** Exercise instructions **
Every line in the records below that holds the word "shadow" is to be copied.

** Material for this task **
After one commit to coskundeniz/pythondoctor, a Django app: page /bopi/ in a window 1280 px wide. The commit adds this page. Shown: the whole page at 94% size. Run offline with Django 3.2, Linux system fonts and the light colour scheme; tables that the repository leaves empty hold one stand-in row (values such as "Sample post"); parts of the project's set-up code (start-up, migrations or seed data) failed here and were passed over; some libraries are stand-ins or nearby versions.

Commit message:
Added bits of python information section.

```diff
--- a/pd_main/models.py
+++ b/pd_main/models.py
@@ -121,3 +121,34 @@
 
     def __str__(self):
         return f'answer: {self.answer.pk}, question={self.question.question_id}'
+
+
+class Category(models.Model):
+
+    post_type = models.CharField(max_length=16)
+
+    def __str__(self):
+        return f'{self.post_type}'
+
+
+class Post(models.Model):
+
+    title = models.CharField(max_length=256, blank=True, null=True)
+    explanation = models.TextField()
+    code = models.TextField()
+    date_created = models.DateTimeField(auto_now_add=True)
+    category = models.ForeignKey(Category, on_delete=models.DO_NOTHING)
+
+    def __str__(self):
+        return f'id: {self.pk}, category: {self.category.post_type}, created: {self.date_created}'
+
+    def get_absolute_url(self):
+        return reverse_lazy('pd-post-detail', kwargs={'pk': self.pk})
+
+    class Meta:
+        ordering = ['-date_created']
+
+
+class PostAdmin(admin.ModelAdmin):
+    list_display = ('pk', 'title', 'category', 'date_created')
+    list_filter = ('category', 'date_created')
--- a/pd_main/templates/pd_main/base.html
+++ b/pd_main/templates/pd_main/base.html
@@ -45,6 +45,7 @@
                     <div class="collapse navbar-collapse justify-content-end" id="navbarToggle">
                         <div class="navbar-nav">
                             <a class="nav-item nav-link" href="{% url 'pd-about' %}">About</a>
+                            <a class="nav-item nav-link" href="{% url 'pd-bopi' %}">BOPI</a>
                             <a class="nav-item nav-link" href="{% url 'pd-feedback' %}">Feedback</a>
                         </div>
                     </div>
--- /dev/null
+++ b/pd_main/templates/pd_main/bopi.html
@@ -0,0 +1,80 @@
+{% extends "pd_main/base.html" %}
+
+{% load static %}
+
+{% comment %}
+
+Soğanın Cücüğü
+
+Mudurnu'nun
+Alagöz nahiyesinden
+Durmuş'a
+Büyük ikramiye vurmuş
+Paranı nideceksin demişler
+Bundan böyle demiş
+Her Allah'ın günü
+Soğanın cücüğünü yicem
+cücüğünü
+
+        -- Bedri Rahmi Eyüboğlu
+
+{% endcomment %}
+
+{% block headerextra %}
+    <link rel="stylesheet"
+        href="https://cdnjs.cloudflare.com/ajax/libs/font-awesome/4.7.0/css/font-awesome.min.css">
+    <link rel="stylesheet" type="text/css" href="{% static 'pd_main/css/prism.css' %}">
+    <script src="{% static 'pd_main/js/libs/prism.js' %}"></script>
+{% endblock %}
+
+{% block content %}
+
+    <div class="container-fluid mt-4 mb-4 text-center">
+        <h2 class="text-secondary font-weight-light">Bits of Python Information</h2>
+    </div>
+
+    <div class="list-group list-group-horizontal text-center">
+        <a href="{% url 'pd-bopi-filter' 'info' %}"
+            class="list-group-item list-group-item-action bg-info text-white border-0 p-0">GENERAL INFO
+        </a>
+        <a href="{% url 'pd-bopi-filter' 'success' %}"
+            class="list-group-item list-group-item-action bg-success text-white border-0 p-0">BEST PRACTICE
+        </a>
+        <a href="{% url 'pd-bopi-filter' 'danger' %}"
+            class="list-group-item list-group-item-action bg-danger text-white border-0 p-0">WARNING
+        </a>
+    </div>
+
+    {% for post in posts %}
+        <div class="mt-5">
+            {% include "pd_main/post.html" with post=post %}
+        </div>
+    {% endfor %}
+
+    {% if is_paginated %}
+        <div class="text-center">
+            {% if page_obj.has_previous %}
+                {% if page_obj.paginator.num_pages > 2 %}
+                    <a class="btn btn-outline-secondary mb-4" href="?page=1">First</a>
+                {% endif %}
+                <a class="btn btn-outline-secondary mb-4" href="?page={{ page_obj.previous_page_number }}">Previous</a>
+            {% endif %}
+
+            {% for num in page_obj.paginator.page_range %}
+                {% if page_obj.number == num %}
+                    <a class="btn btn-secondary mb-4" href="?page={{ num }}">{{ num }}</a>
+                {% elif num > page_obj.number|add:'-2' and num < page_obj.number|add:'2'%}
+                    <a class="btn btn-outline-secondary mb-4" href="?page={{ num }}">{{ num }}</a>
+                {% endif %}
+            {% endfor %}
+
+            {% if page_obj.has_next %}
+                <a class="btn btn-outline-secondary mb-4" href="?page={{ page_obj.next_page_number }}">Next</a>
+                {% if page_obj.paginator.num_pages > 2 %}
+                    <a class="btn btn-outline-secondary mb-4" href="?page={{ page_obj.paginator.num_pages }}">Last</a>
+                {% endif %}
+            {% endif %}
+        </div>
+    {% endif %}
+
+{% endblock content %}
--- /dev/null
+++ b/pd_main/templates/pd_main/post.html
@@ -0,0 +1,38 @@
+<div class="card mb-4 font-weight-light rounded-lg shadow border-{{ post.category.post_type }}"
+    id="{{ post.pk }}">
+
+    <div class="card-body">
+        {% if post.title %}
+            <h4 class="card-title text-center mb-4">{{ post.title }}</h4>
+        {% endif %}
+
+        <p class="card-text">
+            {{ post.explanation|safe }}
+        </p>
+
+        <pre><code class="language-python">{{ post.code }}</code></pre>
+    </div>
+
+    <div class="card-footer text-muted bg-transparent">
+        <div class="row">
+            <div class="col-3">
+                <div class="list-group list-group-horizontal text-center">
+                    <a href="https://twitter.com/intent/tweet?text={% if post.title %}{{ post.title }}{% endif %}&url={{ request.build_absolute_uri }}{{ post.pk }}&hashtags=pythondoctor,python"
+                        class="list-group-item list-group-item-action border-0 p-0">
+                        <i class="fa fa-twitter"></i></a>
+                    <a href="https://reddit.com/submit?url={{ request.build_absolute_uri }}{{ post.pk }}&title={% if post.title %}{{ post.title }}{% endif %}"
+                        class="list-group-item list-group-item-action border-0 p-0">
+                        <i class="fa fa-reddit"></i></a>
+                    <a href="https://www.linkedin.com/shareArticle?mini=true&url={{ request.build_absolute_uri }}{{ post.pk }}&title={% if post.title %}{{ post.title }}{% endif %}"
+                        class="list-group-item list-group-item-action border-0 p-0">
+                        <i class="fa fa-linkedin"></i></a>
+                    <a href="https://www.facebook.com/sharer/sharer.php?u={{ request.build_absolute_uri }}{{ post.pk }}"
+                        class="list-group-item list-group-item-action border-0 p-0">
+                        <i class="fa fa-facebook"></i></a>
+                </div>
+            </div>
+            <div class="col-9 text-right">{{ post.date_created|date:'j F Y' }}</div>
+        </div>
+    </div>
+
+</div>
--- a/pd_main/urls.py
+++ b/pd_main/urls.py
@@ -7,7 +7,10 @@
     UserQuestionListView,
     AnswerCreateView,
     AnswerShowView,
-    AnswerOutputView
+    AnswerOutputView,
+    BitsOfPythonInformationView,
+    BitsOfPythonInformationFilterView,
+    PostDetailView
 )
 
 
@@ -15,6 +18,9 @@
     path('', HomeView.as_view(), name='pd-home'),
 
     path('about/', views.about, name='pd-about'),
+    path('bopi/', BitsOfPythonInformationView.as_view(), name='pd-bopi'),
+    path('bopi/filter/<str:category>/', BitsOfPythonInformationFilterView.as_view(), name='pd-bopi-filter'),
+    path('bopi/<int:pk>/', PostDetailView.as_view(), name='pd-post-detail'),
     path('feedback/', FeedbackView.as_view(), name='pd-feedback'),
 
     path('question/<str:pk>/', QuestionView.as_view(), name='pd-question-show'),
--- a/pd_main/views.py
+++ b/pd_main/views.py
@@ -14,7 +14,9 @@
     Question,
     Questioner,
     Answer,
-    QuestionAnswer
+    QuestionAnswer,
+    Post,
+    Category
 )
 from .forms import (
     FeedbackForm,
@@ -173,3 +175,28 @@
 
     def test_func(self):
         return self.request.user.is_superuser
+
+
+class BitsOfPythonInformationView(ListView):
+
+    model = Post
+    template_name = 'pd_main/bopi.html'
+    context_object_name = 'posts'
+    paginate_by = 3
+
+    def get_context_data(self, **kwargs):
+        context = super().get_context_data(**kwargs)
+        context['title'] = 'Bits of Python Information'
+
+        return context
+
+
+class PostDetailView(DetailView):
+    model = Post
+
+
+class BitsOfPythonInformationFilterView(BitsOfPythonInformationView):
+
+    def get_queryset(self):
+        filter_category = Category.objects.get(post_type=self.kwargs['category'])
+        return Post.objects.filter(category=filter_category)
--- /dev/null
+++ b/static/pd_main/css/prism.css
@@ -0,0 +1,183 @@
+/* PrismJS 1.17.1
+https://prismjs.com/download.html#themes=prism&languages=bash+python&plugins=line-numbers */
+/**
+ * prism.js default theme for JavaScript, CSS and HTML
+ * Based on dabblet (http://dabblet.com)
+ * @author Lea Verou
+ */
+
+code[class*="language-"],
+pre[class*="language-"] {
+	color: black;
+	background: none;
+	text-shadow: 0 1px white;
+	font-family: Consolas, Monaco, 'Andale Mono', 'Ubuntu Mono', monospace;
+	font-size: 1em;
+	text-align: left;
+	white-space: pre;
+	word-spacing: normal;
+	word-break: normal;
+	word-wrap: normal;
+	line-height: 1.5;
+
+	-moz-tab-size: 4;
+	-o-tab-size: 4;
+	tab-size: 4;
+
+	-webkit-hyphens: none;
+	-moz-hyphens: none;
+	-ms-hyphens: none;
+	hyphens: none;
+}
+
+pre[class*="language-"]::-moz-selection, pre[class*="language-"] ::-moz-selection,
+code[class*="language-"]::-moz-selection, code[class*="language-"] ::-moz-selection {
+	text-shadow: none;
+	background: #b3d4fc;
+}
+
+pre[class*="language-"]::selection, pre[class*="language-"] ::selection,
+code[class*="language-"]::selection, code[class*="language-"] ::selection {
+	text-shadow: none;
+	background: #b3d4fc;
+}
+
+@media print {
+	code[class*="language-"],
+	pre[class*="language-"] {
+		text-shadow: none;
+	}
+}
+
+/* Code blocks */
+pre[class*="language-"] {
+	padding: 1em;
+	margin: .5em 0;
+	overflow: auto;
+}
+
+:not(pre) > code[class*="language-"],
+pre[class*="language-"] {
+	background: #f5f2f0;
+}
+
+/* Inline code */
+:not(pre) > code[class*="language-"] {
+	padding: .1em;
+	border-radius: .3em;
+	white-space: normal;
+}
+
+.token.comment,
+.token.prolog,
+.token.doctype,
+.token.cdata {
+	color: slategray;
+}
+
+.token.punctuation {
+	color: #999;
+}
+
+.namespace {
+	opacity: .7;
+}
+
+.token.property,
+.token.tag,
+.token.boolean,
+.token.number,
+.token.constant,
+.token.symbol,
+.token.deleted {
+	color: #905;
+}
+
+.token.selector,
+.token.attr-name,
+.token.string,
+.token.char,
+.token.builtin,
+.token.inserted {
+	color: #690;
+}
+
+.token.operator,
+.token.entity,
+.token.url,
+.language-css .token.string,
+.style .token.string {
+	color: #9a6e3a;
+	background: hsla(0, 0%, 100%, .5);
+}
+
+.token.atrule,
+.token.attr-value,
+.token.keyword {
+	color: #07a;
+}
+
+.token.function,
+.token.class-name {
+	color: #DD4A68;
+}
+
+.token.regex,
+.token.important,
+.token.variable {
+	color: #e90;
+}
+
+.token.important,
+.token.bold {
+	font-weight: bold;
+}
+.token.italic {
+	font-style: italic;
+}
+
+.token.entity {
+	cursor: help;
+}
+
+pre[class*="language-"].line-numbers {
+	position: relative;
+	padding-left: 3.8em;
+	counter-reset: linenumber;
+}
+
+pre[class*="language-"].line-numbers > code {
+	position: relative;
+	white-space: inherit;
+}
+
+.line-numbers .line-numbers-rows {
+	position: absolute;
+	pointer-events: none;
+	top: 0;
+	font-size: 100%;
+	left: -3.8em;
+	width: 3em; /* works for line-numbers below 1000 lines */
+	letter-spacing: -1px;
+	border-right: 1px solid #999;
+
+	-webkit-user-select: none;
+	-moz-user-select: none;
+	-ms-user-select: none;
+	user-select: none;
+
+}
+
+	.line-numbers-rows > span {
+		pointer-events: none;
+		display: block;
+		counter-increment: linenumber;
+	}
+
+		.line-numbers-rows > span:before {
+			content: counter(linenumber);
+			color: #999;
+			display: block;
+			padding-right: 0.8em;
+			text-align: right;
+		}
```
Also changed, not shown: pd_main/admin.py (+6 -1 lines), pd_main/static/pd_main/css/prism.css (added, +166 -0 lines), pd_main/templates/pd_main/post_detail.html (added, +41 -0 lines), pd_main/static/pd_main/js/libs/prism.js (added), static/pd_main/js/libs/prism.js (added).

** Expected answer **
+<div class="card mb-4 font-weight-light rounded-lg shadow border-{{ post.category.post_type }}"
+	text-shadow: 0 1px white;
+	text-shadow: none;
+	text-shadow: none;
+		text-shadow: none;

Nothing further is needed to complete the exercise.